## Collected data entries
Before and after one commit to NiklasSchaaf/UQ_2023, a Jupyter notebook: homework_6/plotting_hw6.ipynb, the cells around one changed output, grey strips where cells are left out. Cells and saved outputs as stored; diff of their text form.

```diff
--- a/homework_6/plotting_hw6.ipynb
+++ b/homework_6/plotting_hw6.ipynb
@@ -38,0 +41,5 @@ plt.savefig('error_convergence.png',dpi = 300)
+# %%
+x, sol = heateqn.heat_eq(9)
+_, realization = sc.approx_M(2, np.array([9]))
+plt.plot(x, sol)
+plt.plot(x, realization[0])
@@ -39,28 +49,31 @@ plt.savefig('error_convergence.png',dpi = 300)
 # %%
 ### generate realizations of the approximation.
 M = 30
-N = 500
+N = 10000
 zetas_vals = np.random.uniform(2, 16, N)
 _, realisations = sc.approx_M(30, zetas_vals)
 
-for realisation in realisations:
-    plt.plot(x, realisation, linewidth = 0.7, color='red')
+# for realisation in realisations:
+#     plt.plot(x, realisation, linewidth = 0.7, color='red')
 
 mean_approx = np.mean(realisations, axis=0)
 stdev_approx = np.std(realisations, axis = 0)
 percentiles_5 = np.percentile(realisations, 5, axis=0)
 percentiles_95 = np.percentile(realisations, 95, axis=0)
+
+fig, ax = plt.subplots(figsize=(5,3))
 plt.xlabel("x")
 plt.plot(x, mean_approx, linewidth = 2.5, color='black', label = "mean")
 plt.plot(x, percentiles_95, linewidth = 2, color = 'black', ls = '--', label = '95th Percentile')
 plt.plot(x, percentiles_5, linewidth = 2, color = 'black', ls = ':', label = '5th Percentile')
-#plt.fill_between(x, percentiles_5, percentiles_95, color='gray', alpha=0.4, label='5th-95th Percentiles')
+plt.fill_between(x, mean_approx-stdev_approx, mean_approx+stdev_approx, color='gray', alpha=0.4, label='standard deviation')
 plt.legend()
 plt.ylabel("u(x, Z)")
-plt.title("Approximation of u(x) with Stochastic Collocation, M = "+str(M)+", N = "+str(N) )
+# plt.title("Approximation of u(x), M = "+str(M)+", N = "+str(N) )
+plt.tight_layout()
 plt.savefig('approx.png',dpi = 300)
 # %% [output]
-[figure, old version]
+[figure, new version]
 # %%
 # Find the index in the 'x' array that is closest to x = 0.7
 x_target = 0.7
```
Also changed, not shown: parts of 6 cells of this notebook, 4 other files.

--

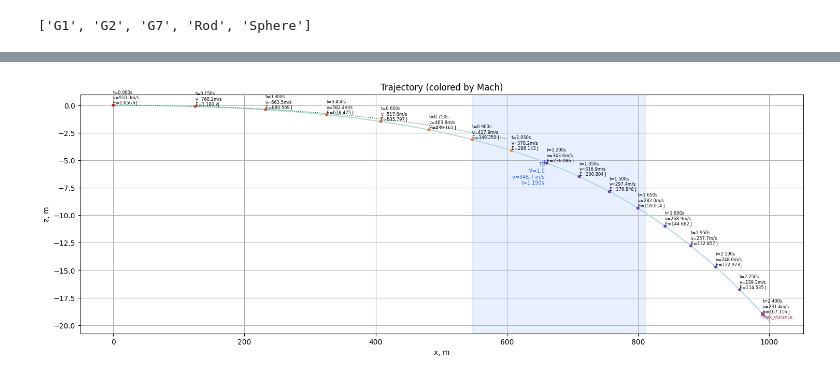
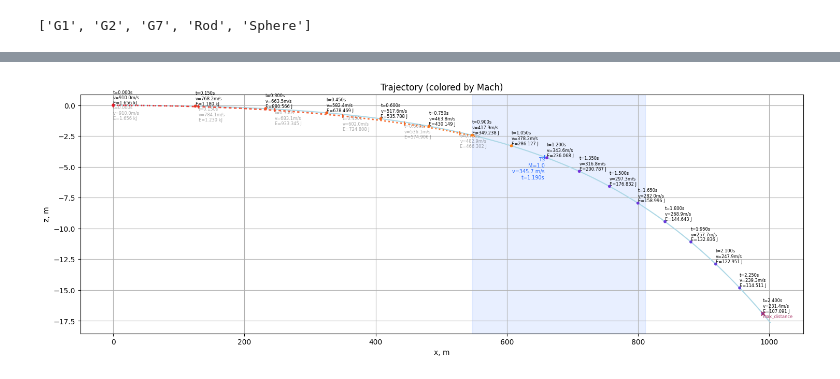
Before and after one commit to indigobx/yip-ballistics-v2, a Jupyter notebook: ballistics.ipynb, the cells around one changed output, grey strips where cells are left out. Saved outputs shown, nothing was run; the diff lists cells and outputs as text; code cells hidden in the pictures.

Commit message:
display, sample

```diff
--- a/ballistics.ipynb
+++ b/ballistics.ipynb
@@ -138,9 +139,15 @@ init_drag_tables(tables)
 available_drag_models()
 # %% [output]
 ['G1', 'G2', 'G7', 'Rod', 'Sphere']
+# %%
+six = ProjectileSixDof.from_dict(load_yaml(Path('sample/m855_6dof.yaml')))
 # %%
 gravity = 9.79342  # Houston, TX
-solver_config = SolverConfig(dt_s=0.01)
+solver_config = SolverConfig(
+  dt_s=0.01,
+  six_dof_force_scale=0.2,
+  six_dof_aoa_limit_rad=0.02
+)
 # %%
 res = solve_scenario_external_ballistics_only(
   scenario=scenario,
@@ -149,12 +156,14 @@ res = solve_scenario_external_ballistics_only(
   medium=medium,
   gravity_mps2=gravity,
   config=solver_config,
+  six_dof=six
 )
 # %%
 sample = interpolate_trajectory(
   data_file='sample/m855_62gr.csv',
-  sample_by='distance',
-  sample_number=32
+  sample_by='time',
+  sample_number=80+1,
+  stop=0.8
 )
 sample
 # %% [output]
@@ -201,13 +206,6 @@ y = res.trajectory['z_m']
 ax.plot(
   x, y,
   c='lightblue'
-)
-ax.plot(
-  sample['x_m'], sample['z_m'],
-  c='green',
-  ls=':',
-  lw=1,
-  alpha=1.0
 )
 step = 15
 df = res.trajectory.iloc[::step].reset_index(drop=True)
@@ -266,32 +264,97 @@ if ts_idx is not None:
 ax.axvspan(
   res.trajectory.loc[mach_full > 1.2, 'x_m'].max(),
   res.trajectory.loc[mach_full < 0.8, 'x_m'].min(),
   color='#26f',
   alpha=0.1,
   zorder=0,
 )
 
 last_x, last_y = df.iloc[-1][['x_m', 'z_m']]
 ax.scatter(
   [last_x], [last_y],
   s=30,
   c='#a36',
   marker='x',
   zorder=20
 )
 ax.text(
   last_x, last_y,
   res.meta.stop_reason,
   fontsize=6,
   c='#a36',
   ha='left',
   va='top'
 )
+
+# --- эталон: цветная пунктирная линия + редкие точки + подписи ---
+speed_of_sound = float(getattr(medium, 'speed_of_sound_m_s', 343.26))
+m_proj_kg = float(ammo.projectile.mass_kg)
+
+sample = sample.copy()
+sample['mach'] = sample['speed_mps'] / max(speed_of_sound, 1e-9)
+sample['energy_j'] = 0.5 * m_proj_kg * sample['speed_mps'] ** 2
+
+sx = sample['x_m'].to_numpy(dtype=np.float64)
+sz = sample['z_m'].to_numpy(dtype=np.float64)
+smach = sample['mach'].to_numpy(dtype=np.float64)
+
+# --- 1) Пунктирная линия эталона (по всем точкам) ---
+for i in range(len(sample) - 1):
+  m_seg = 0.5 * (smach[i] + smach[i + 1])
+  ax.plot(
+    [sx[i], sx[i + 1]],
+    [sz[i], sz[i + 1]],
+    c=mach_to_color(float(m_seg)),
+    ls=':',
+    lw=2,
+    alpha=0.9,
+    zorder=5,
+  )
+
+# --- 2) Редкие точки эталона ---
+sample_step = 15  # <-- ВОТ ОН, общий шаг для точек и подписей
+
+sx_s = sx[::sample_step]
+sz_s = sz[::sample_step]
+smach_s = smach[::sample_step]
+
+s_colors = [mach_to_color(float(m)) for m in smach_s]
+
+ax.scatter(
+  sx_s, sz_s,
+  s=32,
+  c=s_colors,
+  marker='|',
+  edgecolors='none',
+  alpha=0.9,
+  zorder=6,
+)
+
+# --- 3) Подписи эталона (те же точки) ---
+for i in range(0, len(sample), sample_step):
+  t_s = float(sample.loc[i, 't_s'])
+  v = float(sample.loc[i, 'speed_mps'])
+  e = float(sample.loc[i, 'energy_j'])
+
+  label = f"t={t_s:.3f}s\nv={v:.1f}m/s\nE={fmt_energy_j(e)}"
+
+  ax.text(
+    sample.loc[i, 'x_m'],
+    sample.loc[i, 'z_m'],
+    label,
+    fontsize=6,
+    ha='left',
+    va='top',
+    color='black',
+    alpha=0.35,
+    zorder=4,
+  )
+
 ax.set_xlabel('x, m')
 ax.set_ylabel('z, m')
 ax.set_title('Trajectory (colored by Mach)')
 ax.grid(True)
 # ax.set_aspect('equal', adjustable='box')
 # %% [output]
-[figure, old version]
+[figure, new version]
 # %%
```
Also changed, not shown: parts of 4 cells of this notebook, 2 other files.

* * *

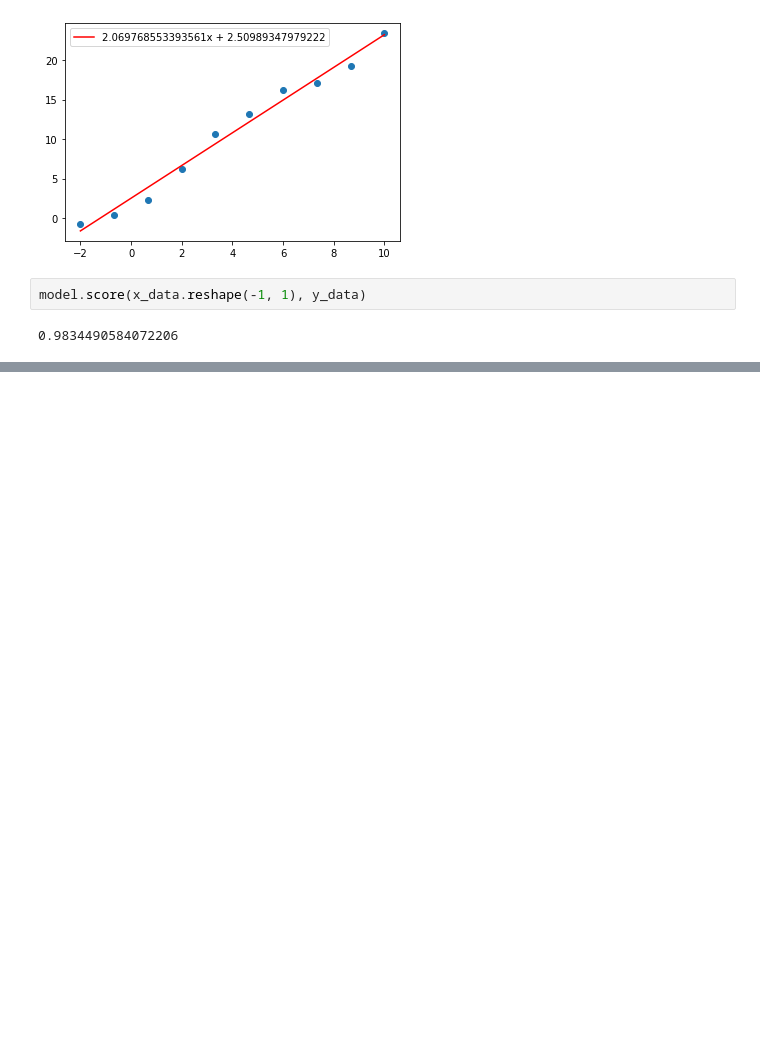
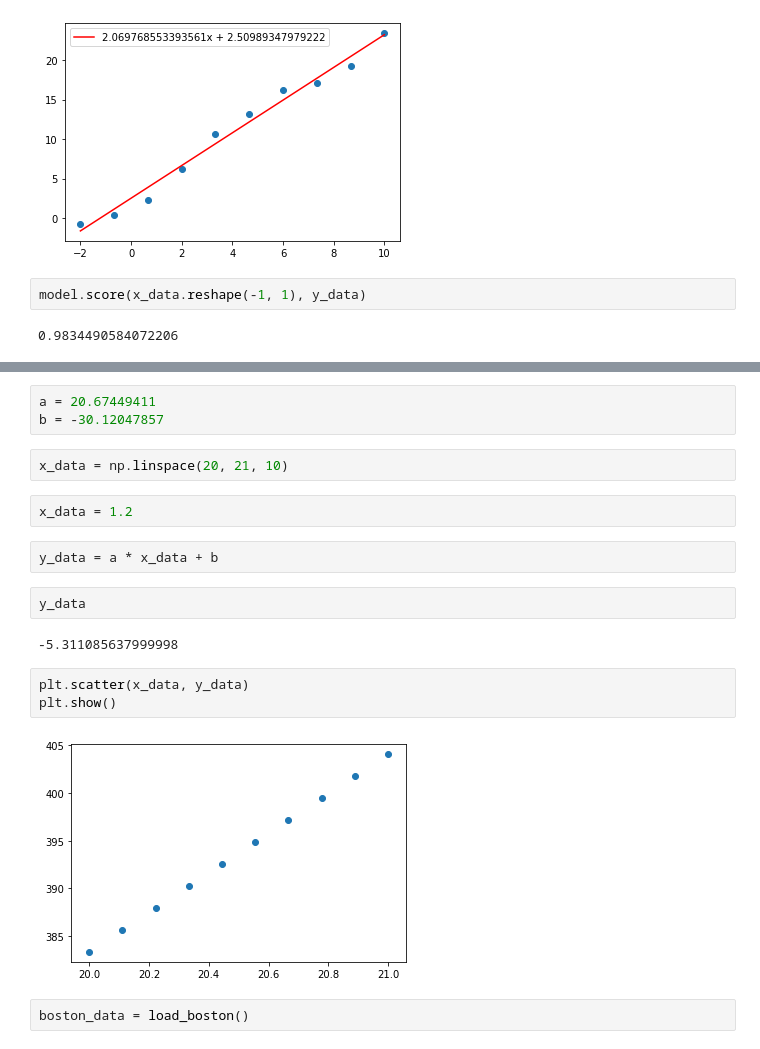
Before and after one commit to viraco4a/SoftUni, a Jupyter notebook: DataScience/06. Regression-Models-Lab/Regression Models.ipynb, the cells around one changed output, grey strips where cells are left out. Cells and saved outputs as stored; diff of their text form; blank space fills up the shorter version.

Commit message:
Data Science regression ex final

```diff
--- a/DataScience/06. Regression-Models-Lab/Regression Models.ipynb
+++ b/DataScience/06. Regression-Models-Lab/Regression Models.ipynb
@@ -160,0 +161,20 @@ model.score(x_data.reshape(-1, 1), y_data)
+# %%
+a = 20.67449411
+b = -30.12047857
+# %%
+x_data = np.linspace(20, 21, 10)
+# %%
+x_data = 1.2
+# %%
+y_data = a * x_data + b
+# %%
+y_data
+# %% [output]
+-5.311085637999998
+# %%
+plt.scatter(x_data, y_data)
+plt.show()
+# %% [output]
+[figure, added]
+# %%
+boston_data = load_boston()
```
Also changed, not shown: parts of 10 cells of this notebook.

## Problem description
Exactly one number is wanted in reply: the count of lines above that hold the string "dtype".

## Answer for this exercise
3